Warren Ellis and Bryan Hitch are an iconic duo in comics, having rejuvenated the entire medium with their seminal work, The Authority. Both creators have had stellar careers on their own, but their work together created a drastic shift in the medium, the likes of which have not been felt for quite some time. Now Ellis and Hitch have reunited to create The Batman’s Grave, a new 12-issue maxiseries about a character that neither one of them has worked on in a significant capacity.
The cold open to this premiere issue sets the tone for the entire series going forward: Alfred tends an empty burial plot intended for Bruce Wayne, knowing that before he dies he will see it filled. It’s a somber opening, juxtaposed with the very next double page spread of Batman surveying his city from above. Ellis and Hitch depict what a “standard” night out for Batman is, starting with preventing a group of thugs from mugging a couple in an alley, and leading into a murder that he can’t solve immediately. Batman’s investigation of this murder also reveals more about Ellis’s take on the character: “I can’t think like a killer, Alfred. I can only think like a victim.” The murder investigation includes a high tech virtual reality rig in the Batcave, in an obviously Warren Ellis dose of science fiction. Bruce digs into the life of the victim, his perspective and struggles, and learns what Batman meant to this completely random person. The issue ends with Bruce figuring out the killer’s motivations, and locating the murderer. It’s a bit of an awkward spot to end the first issue of a limited series, but is a good, satisfying conclusion to this issue.
Ellis’s take on Batman in this issue is a bit odd.
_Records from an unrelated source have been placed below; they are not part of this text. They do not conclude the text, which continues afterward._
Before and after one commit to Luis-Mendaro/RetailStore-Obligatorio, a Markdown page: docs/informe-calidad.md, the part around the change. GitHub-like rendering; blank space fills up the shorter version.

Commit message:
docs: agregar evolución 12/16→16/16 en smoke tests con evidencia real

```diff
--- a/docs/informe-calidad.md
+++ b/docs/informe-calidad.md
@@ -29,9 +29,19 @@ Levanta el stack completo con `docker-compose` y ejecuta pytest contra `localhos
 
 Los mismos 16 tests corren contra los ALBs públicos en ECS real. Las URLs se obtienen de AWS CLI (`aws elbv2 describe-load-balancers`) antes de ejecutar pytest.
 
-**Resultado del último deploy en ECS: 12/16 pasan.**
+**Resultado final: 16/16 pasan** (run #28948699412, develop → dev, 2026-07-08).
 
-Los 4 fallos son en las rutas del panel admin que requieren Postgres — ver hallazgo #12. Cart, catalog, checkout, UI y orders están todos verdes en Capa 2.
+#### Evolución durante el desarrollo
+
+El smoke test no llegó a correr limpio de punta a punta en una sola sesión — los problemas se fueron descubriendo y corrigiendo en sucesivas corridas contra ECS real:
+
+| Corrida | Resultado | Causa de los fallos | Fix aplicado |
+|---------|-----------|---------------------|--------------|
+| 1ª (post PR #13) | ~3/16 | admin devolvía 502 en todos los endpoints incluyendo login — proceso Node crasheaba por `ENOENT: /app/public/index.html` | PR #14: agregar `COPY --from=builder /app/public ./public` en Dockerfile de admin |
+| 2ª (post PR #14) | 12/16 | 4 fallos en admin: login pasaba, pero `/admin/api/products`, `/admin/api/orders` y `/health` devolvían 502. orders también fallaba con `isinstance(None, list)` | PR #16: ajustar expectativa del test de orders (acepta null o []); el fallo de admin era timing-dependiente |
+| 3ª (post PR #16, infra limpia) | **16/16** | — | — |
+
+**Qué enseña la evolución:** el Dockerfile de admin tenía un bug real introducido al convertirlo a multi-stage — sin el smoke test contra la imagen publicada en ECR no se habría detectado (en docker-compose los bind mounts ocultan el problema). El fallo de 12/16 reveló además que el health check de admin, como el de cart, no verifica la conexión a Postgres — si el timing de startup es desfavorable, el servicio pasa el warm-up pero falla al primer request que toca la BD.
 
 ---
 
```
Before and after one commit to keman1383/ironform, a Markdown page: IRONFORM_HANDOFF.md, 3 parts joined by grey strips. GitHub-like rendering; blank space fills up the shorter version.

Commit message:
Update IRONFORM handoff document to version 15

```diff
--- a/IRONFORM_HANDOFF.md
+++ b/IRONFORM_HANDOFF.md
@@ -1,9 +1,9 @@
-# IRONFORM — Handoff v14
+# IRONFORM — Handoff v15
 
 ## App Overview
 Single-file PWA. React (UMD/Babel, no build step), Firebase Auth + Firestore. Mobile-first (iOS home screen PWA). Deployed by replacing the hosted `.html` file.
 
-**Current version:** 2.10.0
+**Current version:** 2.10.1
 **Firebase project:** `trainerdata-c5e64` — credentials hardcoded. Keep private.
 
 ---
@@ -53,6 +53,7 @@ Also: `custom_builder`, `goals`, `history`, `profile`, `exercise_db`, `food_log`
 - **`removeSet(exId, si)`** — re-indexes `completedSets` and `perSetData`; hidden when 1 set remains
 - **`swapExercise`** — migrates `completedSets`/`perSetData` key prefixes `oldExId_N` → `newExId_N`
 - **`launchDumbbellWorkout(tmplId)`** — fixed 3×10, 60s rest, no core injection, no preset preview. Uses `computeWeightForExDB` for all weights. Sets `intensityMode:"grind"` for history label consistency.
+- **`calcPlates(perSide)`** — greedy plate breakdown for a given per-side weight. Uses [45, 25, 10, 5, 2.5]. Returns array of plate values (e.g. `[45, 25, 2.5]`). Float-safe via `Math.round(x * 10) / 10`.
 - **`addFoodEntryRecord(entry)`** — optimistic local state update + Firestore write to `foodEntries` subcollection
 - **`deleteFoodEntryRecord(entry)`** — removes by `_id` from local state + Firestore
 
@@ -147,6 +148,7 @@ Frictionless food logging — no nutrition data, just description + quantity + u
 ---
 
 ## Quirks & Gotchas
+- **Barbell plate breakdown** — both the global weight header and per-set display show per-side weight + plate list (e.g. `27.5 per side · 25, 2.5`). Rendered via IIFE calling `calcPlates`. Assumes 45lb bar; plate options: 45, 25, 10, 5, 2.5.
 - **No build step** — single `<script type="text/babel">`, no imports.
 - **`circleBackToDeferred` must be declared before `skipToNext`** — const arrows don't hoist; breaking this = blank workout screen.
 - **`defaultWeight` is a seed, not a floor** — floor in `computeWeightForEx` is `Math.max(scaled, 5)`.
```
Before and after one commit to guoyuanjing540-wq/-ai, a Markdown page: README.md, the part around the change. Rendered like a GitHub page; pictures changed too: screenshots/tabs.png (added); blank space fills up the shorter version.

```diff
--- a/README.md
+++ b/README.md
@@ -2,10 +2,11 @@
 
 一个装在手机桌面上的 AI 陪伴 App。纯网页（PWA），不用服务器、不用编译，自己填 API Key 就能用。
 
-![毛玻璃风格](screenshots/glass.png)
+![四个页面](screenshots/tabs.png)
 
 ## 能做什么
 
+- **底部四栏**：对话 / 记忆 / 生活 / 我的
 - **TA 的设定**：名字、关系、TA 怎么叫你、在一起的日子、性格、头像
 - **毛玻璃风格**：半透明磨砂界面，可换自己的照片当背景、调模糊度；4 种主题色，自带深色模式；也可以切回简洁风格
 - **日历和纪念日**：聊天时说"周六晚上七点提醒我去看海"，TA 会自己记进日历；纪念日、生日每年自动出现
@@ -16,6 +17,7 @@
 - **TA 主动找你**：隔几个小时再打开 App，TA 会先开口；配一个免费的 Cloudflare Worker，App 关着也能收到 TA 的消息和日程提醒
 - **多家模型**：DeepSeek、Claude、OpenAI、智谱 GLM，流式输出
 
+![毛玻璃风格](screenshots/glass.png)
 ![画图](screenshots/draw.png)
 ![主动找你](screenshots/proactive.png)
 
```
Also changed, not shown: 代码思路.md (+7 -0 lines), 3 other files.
Bruce himself is written incredibly well, as a compassionate man actively working to create a better Gotham. But Alfred and Bruce’s interactions with him feel very off. Alfred’s knowledge that Bruce will die before him is already a far more dour take than has been the norm in recent years, and in addition there’s a scene where Alfred just repeats the basic talking points that people bring up to put Batman down – that he just beats up poor people, and it’d be easier to spend his money to make the city a better place. This scene feels incredibly out of place in an actual Batman comic, especially coming from Alfred, the man who raised Bruce and sees him for what he is. While it’s quite likely that Ellis dispels these notions as the series goes on, to put them in Alfred’s mouth in the first issue of the series is a strange, jarring choice.
Bryan Hitch is the penciller for this issue, with Kevin Nowlan on inks, Alex Sinclair on colors, and Richard Starkings as the letterer. Hitch is best known for his work on The Authority and Ultimates from the late 90s/early 00s, and he’s only improved since then. The art is spectacular throughout the issue, especially in the double page spreads that Hitch has made his signature style. Gotham is vibrant and dark, with the whole city feeling alive. Starkings’ letters also provide an intangible quality to the book, making it visibly different from every other book DC is publishing. The typeface used makes everything feel like it is from a different era, despite looking incredibly
modern. The book is visually appealing yet nostalgic, and the entire art team is able to balance that incredibly well.